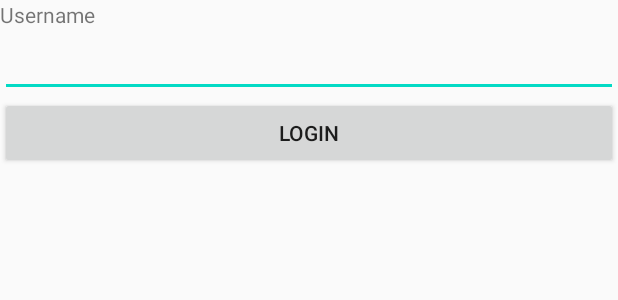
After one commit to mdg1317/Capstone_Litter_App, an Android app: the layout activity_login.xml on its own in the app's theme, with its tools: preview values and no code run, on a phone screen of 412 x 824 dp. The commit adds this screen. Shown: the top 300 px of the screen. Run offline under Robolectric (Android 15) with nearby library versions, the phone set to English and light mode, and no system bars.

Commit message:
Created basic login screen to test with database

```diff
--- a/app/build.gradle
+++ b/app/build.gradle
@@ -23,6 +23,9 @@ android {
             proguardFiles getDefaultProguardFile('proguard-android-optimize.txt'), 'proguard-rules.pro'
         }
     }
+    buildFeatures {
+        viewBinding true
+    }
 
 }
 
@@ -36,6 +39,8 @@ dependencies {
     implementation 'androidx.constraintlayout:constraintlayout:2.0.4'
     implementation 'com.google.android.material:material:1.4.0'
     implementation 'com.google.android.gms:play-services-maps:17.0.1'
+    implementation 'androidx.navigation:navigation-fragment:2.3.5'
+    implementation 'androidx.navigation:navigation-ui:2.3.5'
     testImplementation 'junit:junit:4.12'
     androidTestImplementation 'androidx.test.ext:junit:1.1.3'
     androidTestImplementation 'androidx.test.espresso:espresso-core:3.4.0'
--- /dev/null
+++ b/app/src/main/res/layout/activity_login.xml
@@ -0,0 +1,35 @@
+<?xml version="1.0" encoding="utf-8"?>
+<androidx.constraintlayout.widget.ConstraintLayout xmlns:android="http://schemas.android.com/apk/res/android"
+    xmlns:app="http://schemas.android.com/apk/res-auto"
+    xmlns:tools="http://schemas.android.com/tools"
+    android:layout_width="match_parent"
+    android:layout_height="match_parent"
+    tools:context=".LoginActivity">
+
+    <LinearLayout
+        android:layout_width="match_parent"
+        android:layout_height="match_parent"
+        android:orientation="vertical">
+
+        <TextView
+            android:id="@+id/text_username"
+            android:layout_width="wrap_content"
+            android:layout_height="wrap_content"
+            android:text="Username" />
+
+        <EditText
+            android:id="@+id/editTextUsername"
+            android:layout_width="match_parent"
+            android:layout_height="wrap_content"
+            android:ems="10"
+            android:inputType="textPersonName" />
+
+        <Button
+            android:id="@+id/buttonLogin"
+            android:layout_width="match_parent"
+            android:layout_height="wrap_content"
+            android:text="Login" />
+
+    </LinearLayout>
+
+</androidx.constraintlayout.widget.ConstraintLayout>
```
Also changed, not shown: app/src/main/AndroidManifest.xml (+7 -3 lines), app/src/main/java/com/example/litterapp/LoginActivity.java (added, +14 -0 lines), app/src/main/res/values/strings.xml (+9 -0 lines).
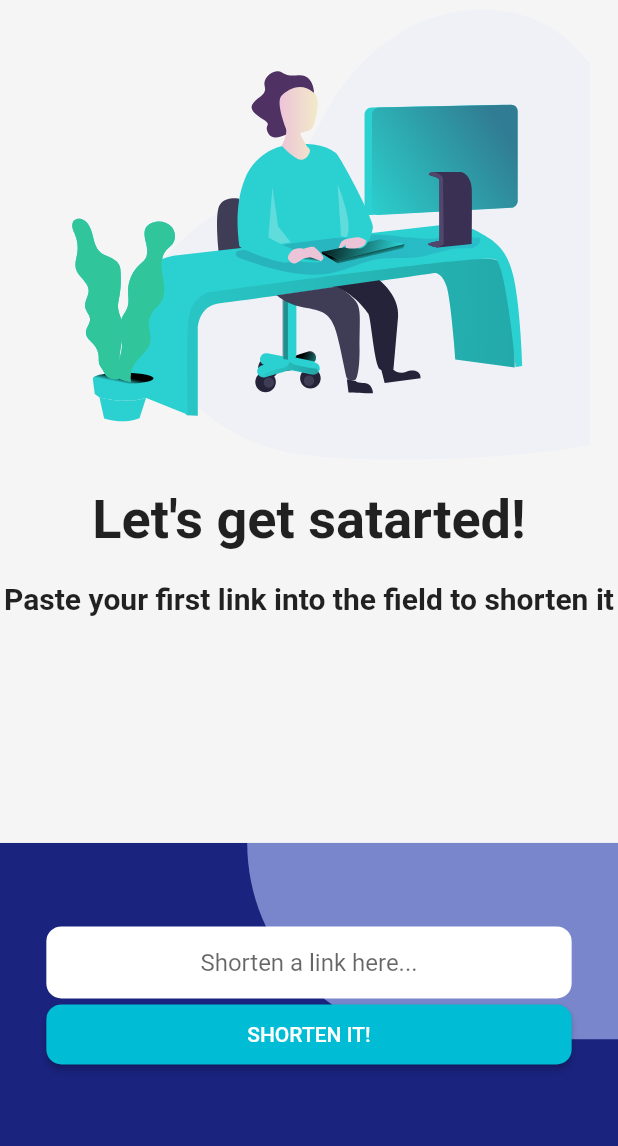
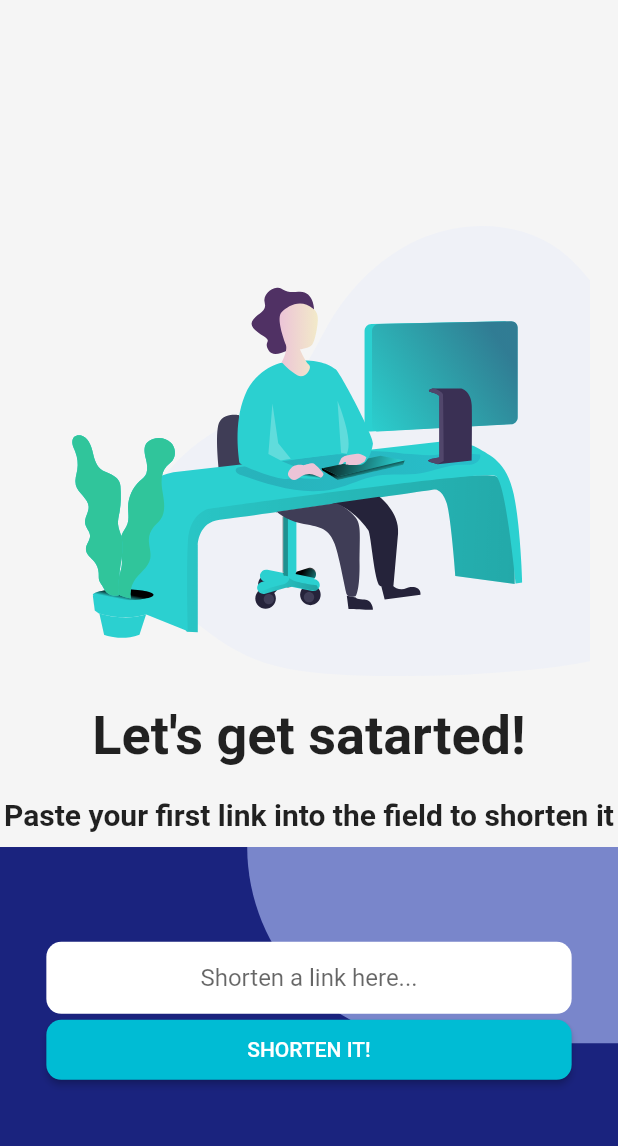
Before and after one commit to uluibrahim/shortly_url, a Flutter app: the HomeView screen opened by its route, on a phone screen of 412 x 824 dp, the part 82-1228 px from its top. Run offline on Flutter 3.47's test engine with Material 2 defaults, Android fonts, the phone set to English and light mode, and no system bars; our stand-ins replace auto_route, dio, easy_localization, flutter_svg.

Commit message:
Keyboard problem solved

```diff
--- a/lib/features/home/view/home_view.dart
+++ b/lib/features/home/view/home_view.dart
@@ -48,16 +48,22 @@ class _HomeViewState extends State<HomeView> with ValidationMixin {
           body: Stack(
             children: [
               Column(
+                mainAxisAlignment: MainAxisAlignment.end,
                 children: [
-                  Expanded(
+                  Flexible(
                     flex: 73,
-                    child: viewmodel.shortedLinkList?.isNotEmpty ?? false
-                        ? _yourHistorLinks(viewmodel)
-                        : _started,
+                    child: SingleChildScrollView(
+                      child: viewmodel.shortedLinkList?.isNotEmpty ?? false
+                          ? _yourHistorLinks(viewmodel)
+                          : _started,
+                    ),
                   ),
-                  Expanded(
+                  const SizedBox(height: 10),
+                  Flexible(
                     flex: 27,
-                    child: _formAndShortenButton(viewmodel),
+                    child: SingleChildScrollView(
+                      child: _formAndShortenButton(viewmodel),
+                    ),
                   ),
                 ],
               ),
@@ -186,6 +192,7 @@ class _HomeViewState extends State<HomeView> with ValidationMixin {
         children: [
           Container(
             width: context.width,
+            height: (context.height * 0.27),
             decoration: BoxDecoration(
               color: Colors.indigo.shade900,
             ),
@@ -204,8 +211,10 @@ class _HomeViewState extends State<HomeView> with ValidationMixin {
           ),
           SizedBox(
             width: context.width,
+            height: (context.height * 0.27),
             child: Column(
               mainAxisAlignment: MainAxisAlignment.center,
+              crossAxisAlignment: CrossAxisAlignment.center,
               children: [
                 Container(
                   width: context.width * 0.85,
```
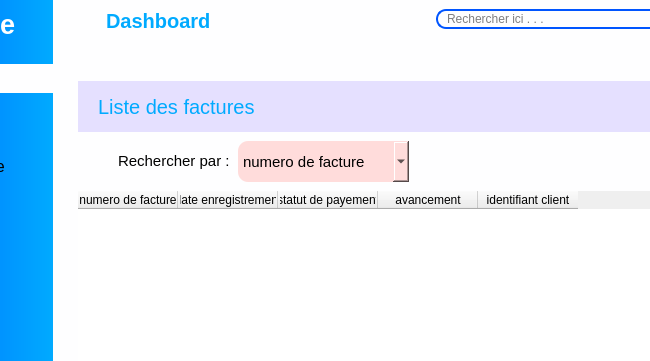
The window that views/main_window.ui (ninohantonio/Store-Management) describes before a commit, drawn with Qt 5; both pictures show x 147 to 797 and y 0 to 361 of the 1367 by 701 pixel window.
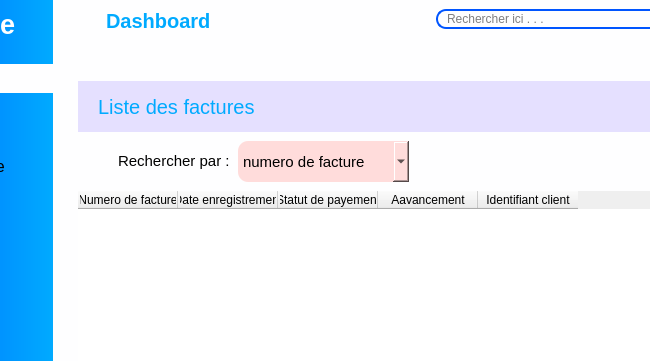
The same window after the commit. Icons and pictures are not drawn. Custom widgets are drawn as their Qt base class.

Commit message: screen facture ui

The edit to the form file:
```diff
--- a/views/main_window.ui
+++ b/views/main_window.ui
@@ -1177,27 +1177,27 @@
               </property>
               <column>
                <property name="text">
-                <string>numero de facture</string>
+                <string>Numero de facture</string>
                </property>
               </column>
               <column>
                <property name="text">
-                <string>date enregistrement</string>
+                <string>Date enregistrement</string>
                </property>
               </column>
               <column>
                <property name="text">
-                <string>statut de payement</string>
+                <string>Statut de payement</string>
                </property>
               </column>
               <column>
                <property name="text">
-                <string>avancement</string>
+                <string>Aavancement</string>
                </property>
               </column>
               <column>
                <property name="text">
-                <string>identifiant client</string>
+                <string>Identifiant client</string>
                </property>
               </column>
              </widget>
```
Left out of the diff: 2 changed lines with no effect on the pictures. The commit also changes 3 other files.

EXERCISE GOAL: Copy out every line from the data above in which the word "viewmodel" occurs.

THE ANSWER:
-                    child: viewmodel.shortedLinkList?.isNotEmpty ?? false
-                        ? _yourHistorLinks(viewmodel)
+                      child: viewmodel.shortedLinkList?.isNotEmpty ?? false
+                          ? _yourHistorLinks(viewmodel)
-                    child: _formAndShortenButton(viewmodel),
+                      child: _formAndShortenButton(viewmodel),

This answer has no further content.